It has been an interest of mine for many years to record our local wildlife and having lived round Birmingham for most of my life I have found some of the best places to do it. Living near to the countryside there is every opportunity to explore and to find out more about our wildlife of which there is a lot.
My particular interest is in insects and butterflies and if anything else gets in the way then I try and capture it on my camera including flowers, fungi, birds, and the occasional landscape if the weather is good. Having been a professional Photographer for just over 35 years, mostly covering weddings and portraits with the occasional commercial project, it was quite a change when I took to capturing butterflies and insects. It has been just over three years ago when I bought my new camera which is a LUMIX, with LEICA optics, what superb images it produces.
I retired nearly two years ago and this newfound hobby has provided me with an interest and something to occupy my time, photographing butterflies is a real change to capturing people. Becoming a member of Butterfly Conservation last year, a charity devoted to saving butterflies, moths and their habitats throughout the UK, has provided me with so much information about these delightful creatures.
To date I have managed to record 19 of the 72 butterfly species in this country so I have got a long way to go before I see them all, with some of them being extremely rare and only found in very remote places - so I have set myself quite a task to complete over the next few years.
Rather than cover all the butterflies that I have recorded over the last three years I am going to concentrate on some gorgeous little Skippers of which I have photographed three species: Small Skipper, Essex Skipper, and the Large Skipper. These are by far my most captured and fascinating to observe. It must be said that the Small Skipper and Essex Skipper are very similar so not so easy to tell apart, here I will try to explain the differences.
All of these butterflies are fairly common provided you know their habitat, if you find one there will most certainly be more to follow. Small Skippers seem to live in quite large colonies and normally inhabit the same patches of tufted grass during one breeding season so once you find them you can go back again to record and observe them. One of the plants that they enjoy the most is Clover of which there are many, I have included some of these in my photos and they can be found basking on the long meadow grasses when the sun is out.

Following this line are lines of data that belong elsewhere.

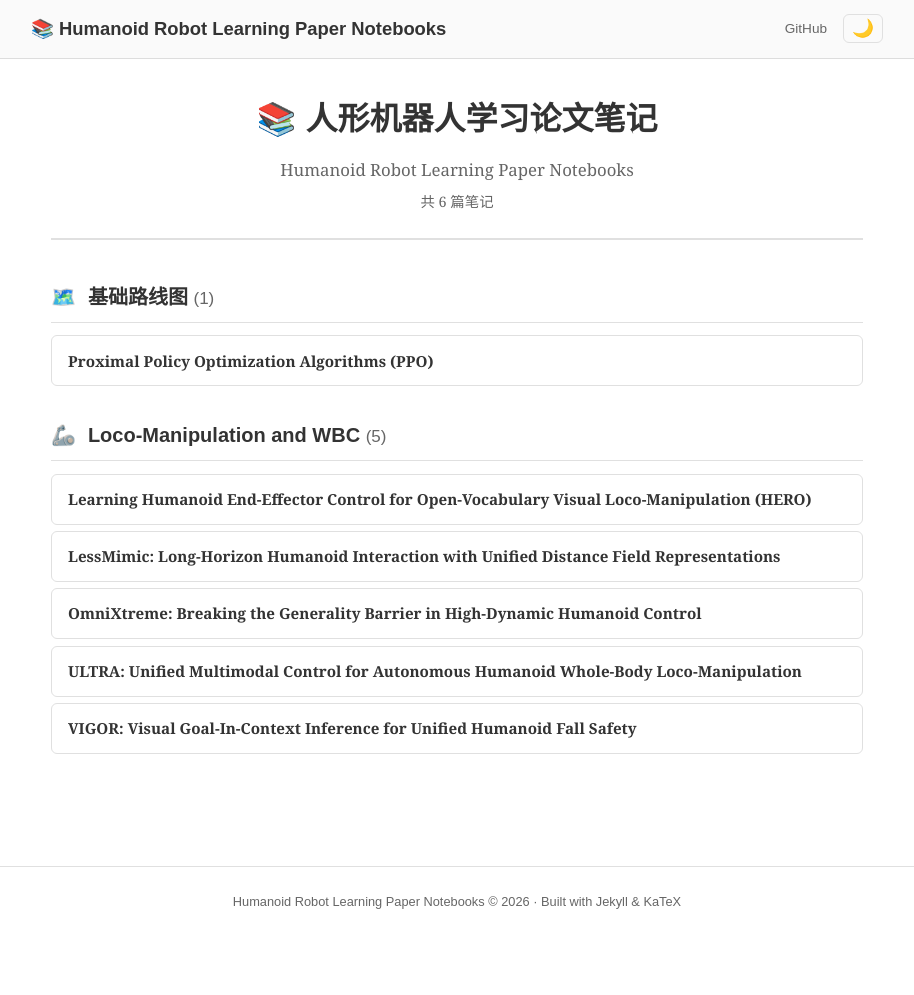
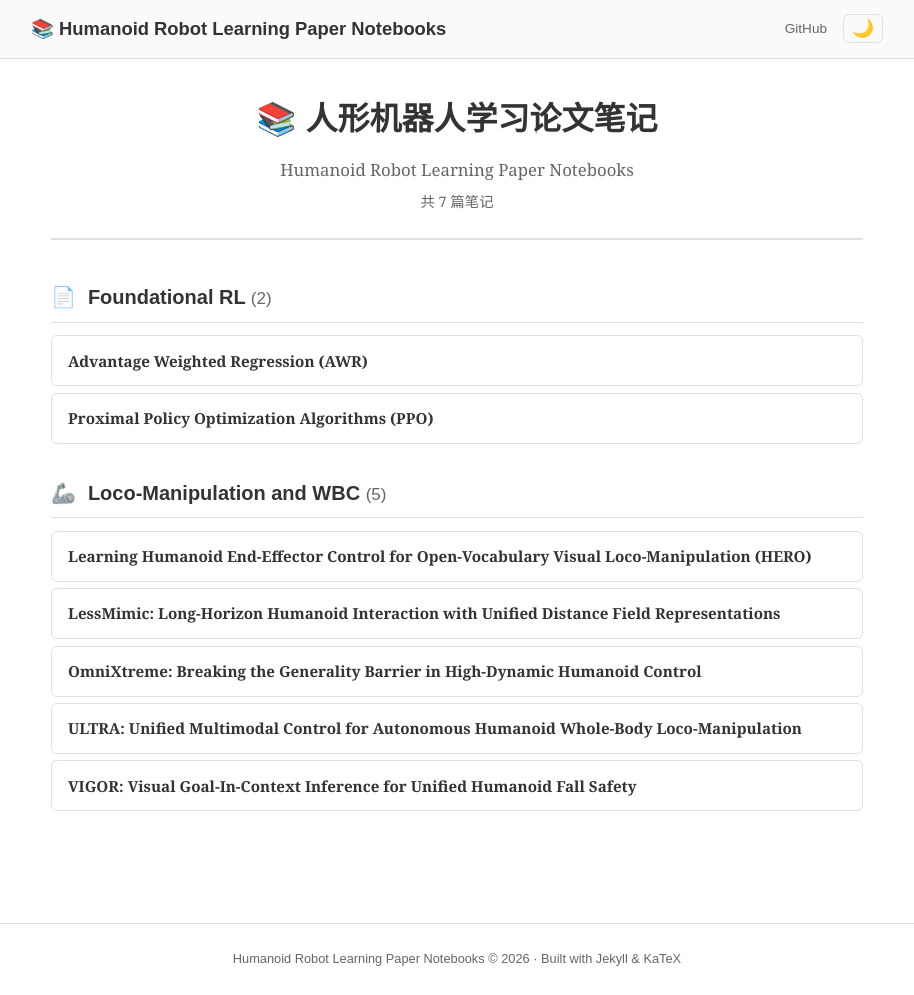
Before and after one commit to ImChong/Humanoid_Robot_Learning_Paper_Notebooks, a Jekyll site: the page built from index.html, in a window 1280 px wide and 995 px high. Shown: the whole window, without its empty margins (183-1097 px from the left). Built offline with Jekyll 4.4.1, drawn with Linux system fonts in a browser that asks for light colours; part of the change alters nothing that is shown.

Commit message:
rename: 中文文件夹→英文; add AWR paper skeleton

```diff
--- a/_data/papers.json
+++ b/_data/papers.json
@@ -1,11 +1,17 @@
 {
-  "01_基础路线图": {
-    "display_name": "基础路线图",
+  "01_Foundational_RL": {
+    "display_name": "Foundational RL",
     "papers": [
       {
+        "title": "Advantage Weighted Regression (AWR)",
+        "path": "papers/01_Foundational_RL/AWR_Advantage_Weighted_Regression/AWR_Advantage_Weighted_Regression.md",
+        "url": "/papers/01_Foundational_RL/AWR_Advantage_Weighted_Regression/AWR_Advantage_Weighted_Regression.html",
+        "dir": "AWR_Advantage_Weighted_Regression"
+      },
+      {
         "title": "Proximal Policy Optimization Algorithms (PPO)",
-        "path": "papers/01_基础路线图/PPO_Proximal_Policy_Optimization/PPO_Proximal_Policy_Optimization.md",
-        "url": "/papers/01_基础路线图/PPO_Proximal_Policy_Optimization/PPO_Proximal_Policy_Optimization.html",
+        "path": "papers/01_Foundational_RL/PPO_Proximal_Policy_Optimization/PPO_Proximal_Policy_Optimization.md",
+        "url": "/papers/01_Foundational_RL/PPO_Proximal_Policy_Optimization/PPO_Proximal_Policy_Optimization.html",
         "dir": "PPO_Proximal_Policy_Optimization"
       }
     ]
--- /dev/null
+++ b/papers/01_Foundational_RL/AWR_Advantage_Weighted_Regression/AWR_Advantage_Weighted_Regression.md
@@ -0,0 +1,98 @@
+---
+layout: paper
+title: "Advantage Weighted Regression (AWR)"
+category: "Foundational RL"
+---
+
+# Advantage Weighted Regression (AWR)
+
+> 📅 阅读日期: -
+> 🏷️ 板块: Reinforcement Learning / Policy Optimization
+
+---
+
+## 📋 基本信息
+
+| 项目 | 链接 |
+|------|------|
+| **arXiv** | [1910.00177](https://arxiv.org/abs/1910.00177) |
+| **PDF** | [下载](https://arxiv.org/pdf/1910.00177) |
+| **作者** | Xue Bin Peng, Aviral Kumar, Grace Zhang, Sergey Levine |
+| **机构** | UC Berkeley |
+| **发布时间** | 2019年9月30日 |
+| **GitHub** | [xbpeng/awr](https://github.com/xbpeng/awr) |
+
+---
+
+## 🎯 一句话总结
+
+AWR 是一种**简洁的离线/在线兼容的强化学习算法**，核心思想是将策略优化转化为**加权回归问题**——用 advantage（优势值）作为权重，对好的动作做加权监督学习，避免了策略梯度方法中的重要性采样比率和复杂的约束优化。
+
+---
+
+## ❓ 解决什么问题？
+
+### 传统策略梯度的痛点
+
+1. **重要性采样方差大**：PPO/TRPO 依赖重要性采样比率 $\frac{\pi_\theta(a|s)}{\pi_{\theta_{old}}(a|s)}$，当新旧策略差异大时方差爆炸
+2. **超参数敏感**：PPO 的 clip 范围、TRPO 的 KL 约束都需要仔细调参
+3. **离线数据利用差**：大多数 on-policy 算法不能有效利用历史数据或离线数据集
+
+### AWR 的解决思路
+
+> 💡 **类比**：传统方法像是"摸着石头过河"（边探索边优化），AWR 更像是"考试后看答案复习"——收集一批经验，从中找出表现好的动作，重点学习这些好动作。
+
+---
+
+## 🔧 方法概述
+
+AWR 交替执行两个简单步骤：
+
+### Step 1: 估计优势值（Advantage Estimation）
+
+用当前数据拟合一个 value function $V_\phi(s)$，计算每个 transition 的优势值：
+
+$$A(s_t, a_t) = R_t - V_\phi(s_t)$$
+
+其中 $R_t = \sum_{k=0}^{T-t} \gamma^k r_{t+k}$ 是折扣回报。
+
+### Step 2: 加权回归更新策略
+
+用指数优势值作为权重，做加权最大似然：
+
+$$\mathcal{L}(\theta) = \mathbb{E}\left[\frac{1}{Z} \exp\left(\frac{A(s, a)}{\beta}\right) \log \pi_\theta(a|s)\right]$$
+
+其中 $\beta$ 是温度参数，控制优势值权重的"锐度"：
+- $\beta$ 小 → 只关注最好的动作（更贪心）
+- $\beta$ 大 → 更均匀地学习所有动作
+
+---
+
+## 🔑 核心优势
+
+- **极简实现**：不需要重要性采样，不需要约束优化，本质就是加权的监督学习
+- **离线兼容**：可以直接在离线数据集上训练，无需与环境交互
+- **在线也行**：也可以像 PPO 一样在线收集数据训练
+- **稳定性好**：指数加权天然限制了策略更新幅度
+
+---
+
+## 🔗 与路线图的关联
+
+| 关系 | 说明 |
+|------|------|
+| **PPO → AWR** | AWR 可视为 PPO 的简化替代方案，去掉了 clip/KL 约束 |
+| **AWR → AMP/ASE** | AMP 和 ASE 中使用了类似的加权回归思想来训练运动模仿策略 |
+| **离线 RL** | AWR 是离线 RL 的早期代表，思想影响了后续 IQL、CQL 等方法 |
+
+---
+
+## 📝 面试高频问题 & 参考回答
+
+> 待补充
+
+---
+
+## 💬 讨论记录
+
+> 待补充
```
Also changed, not shown: papers/01_Foundational_RL/PPO_Proximal_Policy_Optimization/PPO_Proximal_Policy_Optimization.md (renamed from papers/01_基础路线图/PPO_Proximal_Policy_Optimization/PPO_Proximal_Policy_Optimization.md).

The most detailed of these three Skippers is the Large Skipper which has quite distinctive markings and tends to be found in the same areas as the Small Skipper living in large colonies. Similar to the Small Skippers they only have one generation per year and are around until August at the latest, the first can usually be spotted in early June. There is one thing you need to know when you are looking for any of these butterflies and that is they are very small, no bigger than 34mm (an inch and a half in old imperial measurements).
The difference between the Small and Essex Skipper is the colour on the tip of the antenna, on the Small it is orange and the Essex it is glossy black. This is not always easy to spot but you can see the difference between these two photos. The Essex Skipper live in large colonies and they tend to only be around for July and August inhabiting the same open grassland as the Small Skipper and feed of the same plants.
I hope my blog will encourage you to go out and find some Skippers and maybe even take some photos of them. Good luck with your own adventures!